To remove the fishiness, if any, I first washed and removed the gills. Our fish monger did a good job of scaling and gutting the fish. I first boiled water in a frying pan large enough for the two red snappers to fit snugly. I placed both fish in the boiling water quickly turning them over (total of 10 seconds) and then plunged them into ice water, further washing any blood etc from the fish (#1).
Cooking broth (for cooking two red snappers below):
Mirin 3 tbs
Soy sauce 3 tbs
Sugar 1 tbs
Ginger root: 6 thin slices.
Tofu and scallion (amount arbitrary).
The above seasoning is best for eating fish for sake but for eating it with rice, you may want to season it a bit more strongly (more soy sauce and sugar depending on your taste).
I scored the skin (in a cross cut) to prevent the skin from breaking during cooking and to allow better penetration of the flavor (#2).
1. I placed all the ingredients of the cooking broth in a frying pan.
2. As soon as the sugar melted, I put in the fish (#2). Covered it loosely with aluminum foil (or “otoshibuta” 落としぶた) and let it come to a boil and immediately turned down the flame to simmer (#3). I continued cooking them for 30 minutes, occasionally spooning the broth over the fish (but not turning the fish over to avoid any breakage) (#4). (I stopped at this step several hours before serving. I kept it covered. I reheated and proceed cooking tofu and scallion just before serving).
3. I removed the fish to serving plates and kept them warm.

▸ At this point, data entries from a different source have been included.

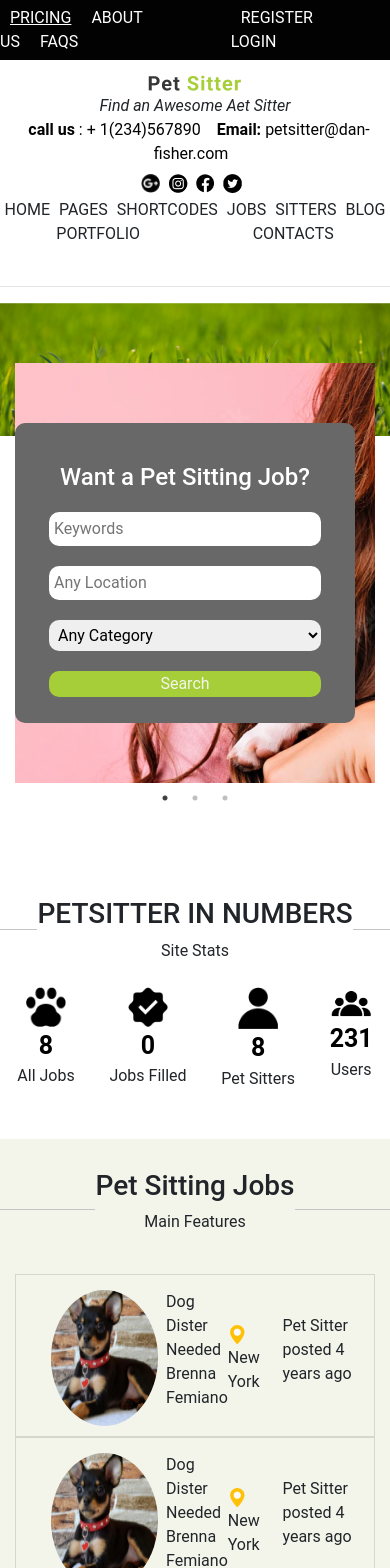
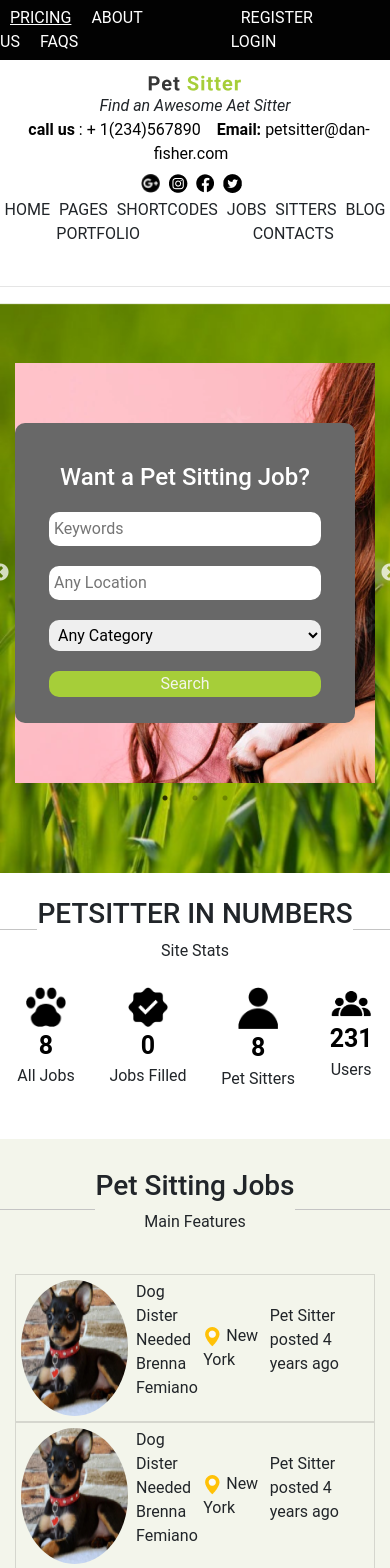
Before and after one commit to VadymTsymbaliuk/Test_Pet_Sitters_Vue, a Vue app: page / in a window 390 px wide. Shown: the top 1568 px of the page. Built offline with nearby package versions, Linux system fonts and the light colour scheme.

Commit message:
fix scroll mobile version mobile card test

```diff
--- a/src/components/Card.vue
+++ b/src/components/Card.vue
@@ -41,4 +41,10 @@ export default {
 .img_border {
   border-radius: 50%;
 }
+
+@media screen and (max-width: 768px) {
+  .card {
+    padding: 5px 5px 5px 5px;
+  }
+}
 </style>
--- a/src/views/HomeView.vue
+++ b/src/views/HomeView.vue
@@ -263,6 +263,15 @@
 .bg_support_2 {
   background-image: url("../../public/img/bg_suport_2.png");
 }
+@media screen and (max-width: 768px) {
+  .bg_slider {
+    background-size: cover;
+  }
+  //.form_slide {
+  //  width: 200px;
+  //  height: 300px;
+  //}
+}
 </style>
 <script>
 import VSlider from "@/components/VSlider";
```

4. I turned up the flame and reduced the cooking broth a bit further and added cubes of tofu and scallion (white parts first and then green parts) and cooked them for several minutes. I turned the tofu few times).
I served the fish with tofu and scallion and poured the reduced cooking broth over the fish. On a second look, I should have taken the pictures without the sauce. In any case, we both enjoyed the fish. Since they were small red snappers, there were lots of bones and required some jedi chop stick action which my wife is better at than I am when it comes to eating fish. She donated the fish eye balls of her fish to me. (Such offerings are the cementing foundation of a good relationship!) Just for the record, I do not eat the eye balls themselves just the gelatinous stuff behind the eyes.
Although the fish were rather small it had lots of meat and we were getting filled up. We turned on the flood lights and went into night time cherry blossom gazing or “yozakura kenbutsu” 夜桜見物.